The schematics of the chamber, called MARTE, are described in the journal Review of Scientific Instruments. The researchers at Madrid's Center for Astrobiology who designed MARTE say that, while other simulators around the world tend to focus on specific environmental conditions—such as wind speeds or temperature—their chamber is the first to recreate almost all of the Red Planet's variables: temperature, pressure, dust, atmospheric gases, humidity and radiation.
The partially magnetized dust on Mars' surface is among the nastiest culprits in messing up scientific equipment. The planet has just enough atmosphere to blow around the dust, so that layers of the stuff gradually build up on optical systems.
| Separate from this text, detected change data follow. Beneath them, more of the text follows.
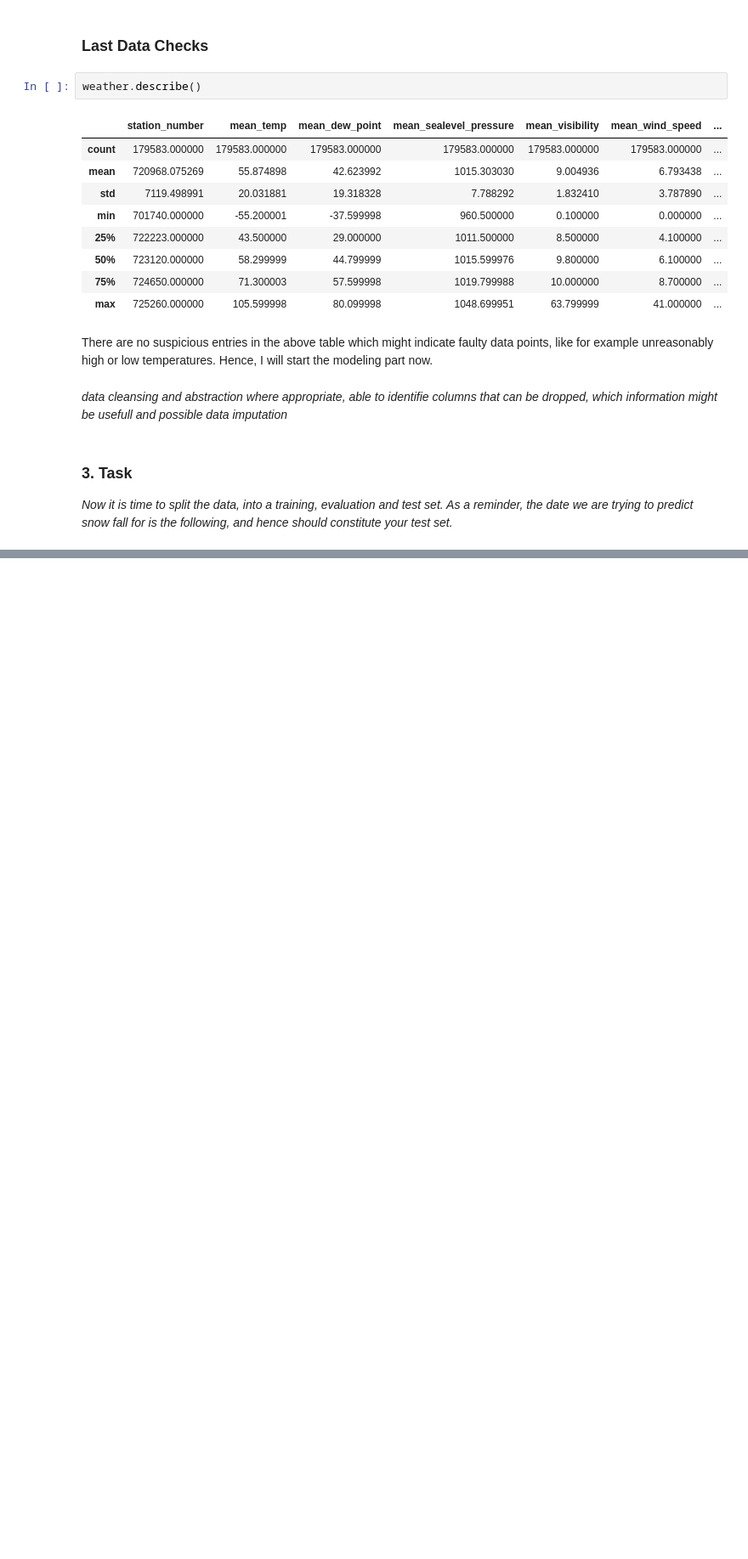
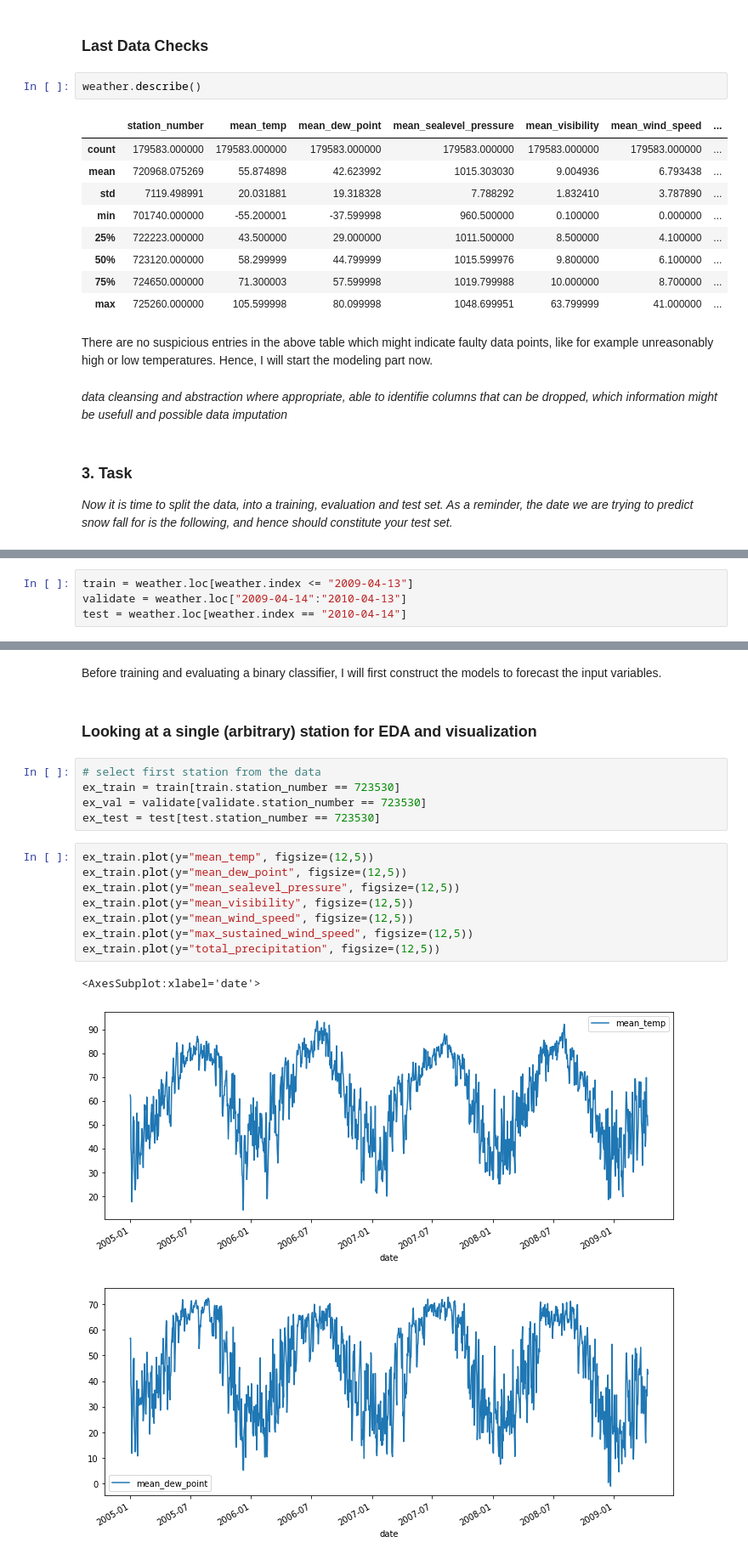
Before and after one commit to tlary/7l_ds, a Jupyter notebook: Coding Challenge.ipynb, the cells around one changed output, grey strips where cells are left out. Shown at 85% size. Drawn from its saved outputs; the diff is of its cells as text; blank space fills up the shorter version.

Commit message:
add time series forecasts and binary classifier

```diff
--- a/Coding Challenge.ipynb
+++ b/Coding Challenge.ipynb
@@ -410 +422,5 @@ str(datetime.datetime.today()- datetime.timedelta(days=11*365)).split(' ')[0]
+# %%
+train = weather.loc[weather.index <= "2009-04-13"]
+validate = weather.loc["2009-04-14":"2010-04-13"]
+test = weather.loc[weather.index == "2010-04-14"]
 # %% [markdown]
@@ -421,0 +434,21 @@ If you did not manage to finish part one feel free to use the data provided in '
+# %% [markdown]
+Before training and evaluating a binary classifier, I will first construct the models to forecast the input variables.
+# %% [markdown]
+### Looking at a single (arbitrary) station for EDA and visualization
+# %%
+# select first station from the data
+ex_train = train[train.station_number == 723530]
+ex_val = validate[validate.station_number == 723530]
+ex_test = test[test.station_number == 723530]
+# %%
+ex_train.plot(y="mean_temp", figsize=(12,5))
+ex_train.plot(y="mean_dew_point", figsize=(12,5))
+ex_train.plot(y="mean_sealevel_pressure", figsize=(12,5))
+ex_train.plot(y="mean_visibility", figsize=(12,5))
+ex_train.plot(y="mean_wind_speed", figsize=(12,5))
+ex_train.plot(y="max_sustained_wind_speed", figsize=(12,5))
+ex_train.plot(y="total_precipitation", figsize=(12,5))
+# %% [output]
+<AxesSubplot:xlabel='date'>
+[figure, added]
+[figure, added]
```
Also changed, not shown: parts of 50 cells of this notebook.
MARTE simulates the dust using particles composed mainly of magnetic and nonmagnetic iron oxides.
MARTE will be put to use in the near future, evaluating the Temperature and Wind meteorological station for the InSight mission, due to launch in March 2016.